A message to my autistic community on grief and tragedy

In my experience, a large part of passing includes trying to mimic the way others respond to grief. It is in these moments, when emotions are high, that I have experienced some of the strongest backlash for behaving differently. Not expressing emotions outwardly or immediately comprehending the scale of a tragedy has resulted in being called cold or heartless.

This is not true. It’s not true of me and it’s not true of you.

I may not cry or exclaim loudly, but I feel heartbreak at the suffering of others. I may not engage in conversations about what has happened, but it isn’t because I don’t care. It’s because actively discussing something painful amplifies my feelings of outrage or hurt until I’m unable to escape them. It’s physically and emotionally taxing.

Typically, people discuss, debate and even joke as a way of processing intense emotions and as a way of feeling grounded when tragedy makes them feel disconnected from humanity. If that is not how you cope with strong emotions, don’t let others tell you that you are less.

You are important, your feelings are valid and you have the right to express them in the best way possible for you. No one has a patent on expressions of grief. We are all trying to find a way to live in a world with needless suffering.

3 thoughts on “A message to my autistic community on grief and tragedy

  1. Wow. How did I miss this. I’ve been feeling guilty for years because of how I’ve responded to losing family members and a dear friend. While of course I’m devastated by these losses, I have a matter of fact outward manner in their regard. When giving my family history to a doctor, and mentioning that my parents are dead, he stared at me, and then stated that I was a “cold one’. I now feel validated in how I express my grief. Thanks for that.

    Liked by 2 people

  2. I have never heard anyone else express this before. Thank you. I have always felt so stupid for needing time to process tragic events, and for being unable to express my reaction right away, and I know others have been perplexed by the way I express grief, just because I don’t do it the way they do.

    Liked by 1 person

Leave a Reply

Fill in your details below or click an icon to log in:

WordPress.com Logo

You are commenting using your WordPress.com account. Log Out /  Change )

Google photo

You are commenting using your Google account. Log Out /  Change )

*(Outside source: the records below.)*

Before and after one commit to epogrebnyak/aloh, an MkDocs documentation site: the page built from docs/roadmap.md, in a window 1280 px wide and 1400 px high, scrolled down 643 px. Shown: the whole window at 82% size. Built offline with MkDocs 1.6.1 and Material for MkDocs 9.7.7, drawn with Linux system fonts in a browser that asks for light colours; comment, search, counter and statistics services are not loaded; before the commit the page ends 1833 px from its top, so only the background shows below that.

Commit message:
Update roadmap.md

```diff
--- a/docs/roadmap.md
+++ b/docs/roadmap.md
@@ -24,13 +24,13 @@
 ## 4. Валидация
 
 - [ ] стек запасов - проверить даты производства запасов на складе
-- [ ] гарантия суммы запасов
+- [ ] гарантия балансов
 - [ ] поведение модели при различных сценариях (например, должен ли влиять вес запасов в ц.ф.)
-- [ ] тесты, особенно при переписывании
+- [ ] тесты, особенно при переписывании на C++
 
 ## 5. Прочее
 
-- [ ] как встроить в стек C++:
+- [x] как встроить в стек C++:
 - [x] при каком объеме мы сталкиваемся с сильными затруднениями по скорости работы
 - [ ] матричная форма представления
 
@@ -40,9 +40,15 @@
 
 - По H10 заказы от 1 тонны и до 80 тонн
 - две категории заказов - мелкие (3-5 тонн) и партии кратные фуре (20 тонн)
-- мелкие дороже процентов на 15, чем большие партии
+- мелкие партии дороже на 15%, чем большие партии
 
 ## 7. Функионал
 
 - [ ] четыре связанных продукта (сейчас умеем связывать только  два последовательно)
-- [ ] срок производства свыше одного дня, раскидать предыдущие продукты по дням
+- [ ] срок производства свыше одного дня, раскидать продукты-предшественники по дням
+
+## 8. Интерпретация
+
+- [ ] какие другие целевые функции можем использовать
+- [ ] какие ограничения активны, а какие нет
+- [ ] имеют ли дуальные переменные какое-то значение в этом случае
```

Twitter picture

You are commenting using your Twitter account. Log Out /  Change )

Facebook photo

You are commenting using your Facebook account. Log Out /  Change )

Connecting to %s